  • Labrum: the cartilage rim of the hip socket (the acetabulum) which helps deepen the socket and makes it conform better to the ball of the hip joint, the femoral head. Repetitive hip flexion that occurs during the running motion can lead to labral tears, causing groin pain and even catching and locking when the hip is flexed.

  • Iliopsoas tendon (hip flexor): the main hip flexor tendon, located directly over the front of the hip joint. Inflammation and the movement of the tendon back and forth over the front of the hip joint can produce a snapping or clicking sensation in the deep groin area of the hip. This is termed “internal snapping hip syndrome.” 

  • Iliotibial band (ITB): a large, wide band of a tendon that arises from the pelvic rim laterally and runs down the side of the thigh to insert on the bone just below the knee joint.  When tighter than usual, it can rub and snap over the greater trochanter (GT), the larger bony prominence on the side of the hip. This is known as “external snapping hip syndrome” and may eventually cause a painful bursitis—the inflammation of the small, fluid-filled sac that acts as a cushion between the ITB and GT.   

Repetitive hip flexion, or overuse of the hip area, causes most of the hip problems seen in runners. However, you can avoid or reduce this pain with exercises that emphasize opposite movements and structures. Start by learning how to stretch the tight anterior and lateral structures, the iliopsoas and ITB tendons, and strengthen the opposing hip extensors and abductors.

Talk to your local physical therapist or certified athletic trainer about an exercise and strength regimen that can help you correct or prevent hip pain. If your pain is particularly bad, consider having an MRI arthrogram to help define your injury. If necessary, surgery for the above three injuries can have you back on a running program and crossing the finish line in record time.

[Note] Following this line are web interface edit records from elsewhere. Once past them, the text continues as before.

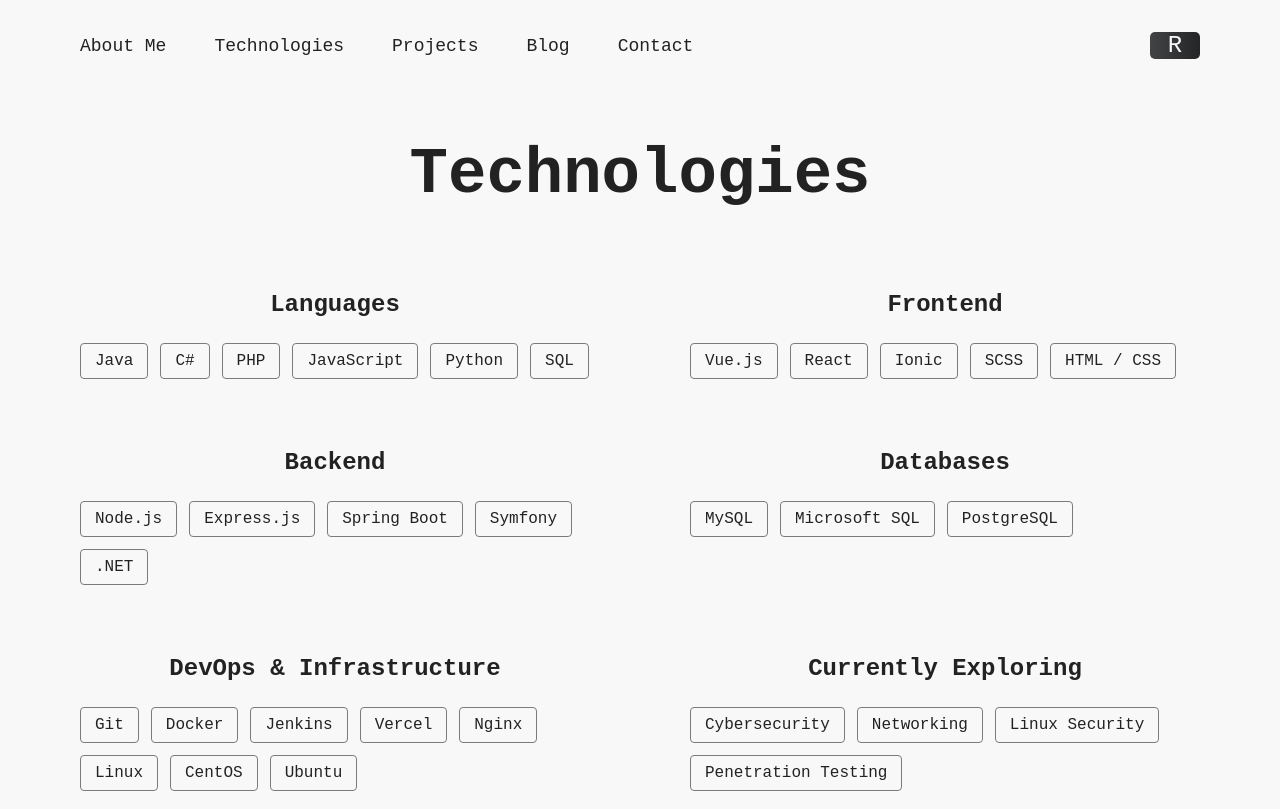
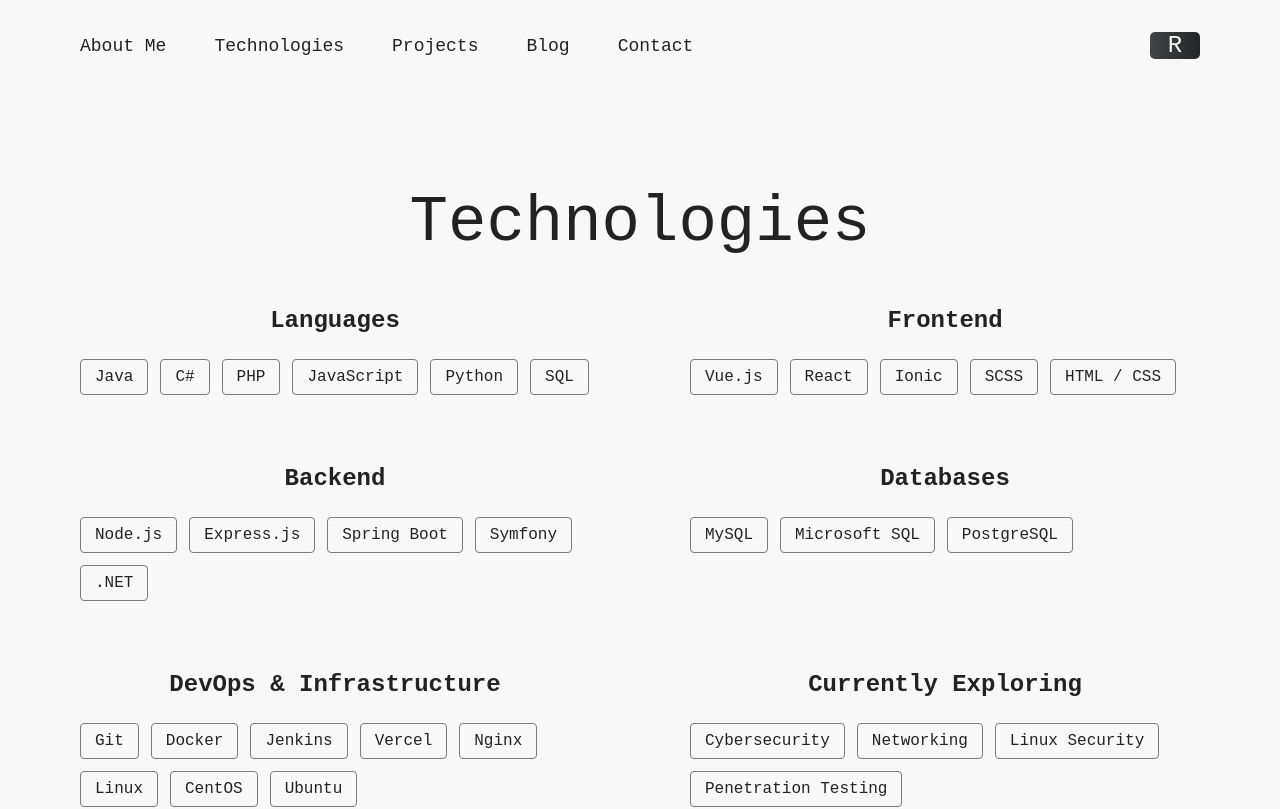
Before and after one commit to IcyDrae/website, a Vue app: page /technologies in a window 1280 px wide. Shown: the top 809 px of the page. Built offline with nearby package versions, Linux system fonts and the light colour scheme; a web font is replaced by a local one.

Commit message:
fix: inconsistent headline

```diff
--- a/src/components/Homepage/Sections/Technologies.vue
+++ b/src/components/Homepage/Sections/Technologies.vue
@@ -1,6 +1,8 @@
 <template>
   <div class="section technologies" id="technologies">
-    <h1>Technologies</h1>
+    <div class="section-headline">
+      <span>Technologies</span>
+    </div>
 
     <div class="technology-groups">
       <div class="technology-group">
```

Sherwin S.W. Ho, MD is an expert in sports medicine, specializing in minimally invasive arthroscopic procedures of the shoulder, elbow, hip, knee, and ankle.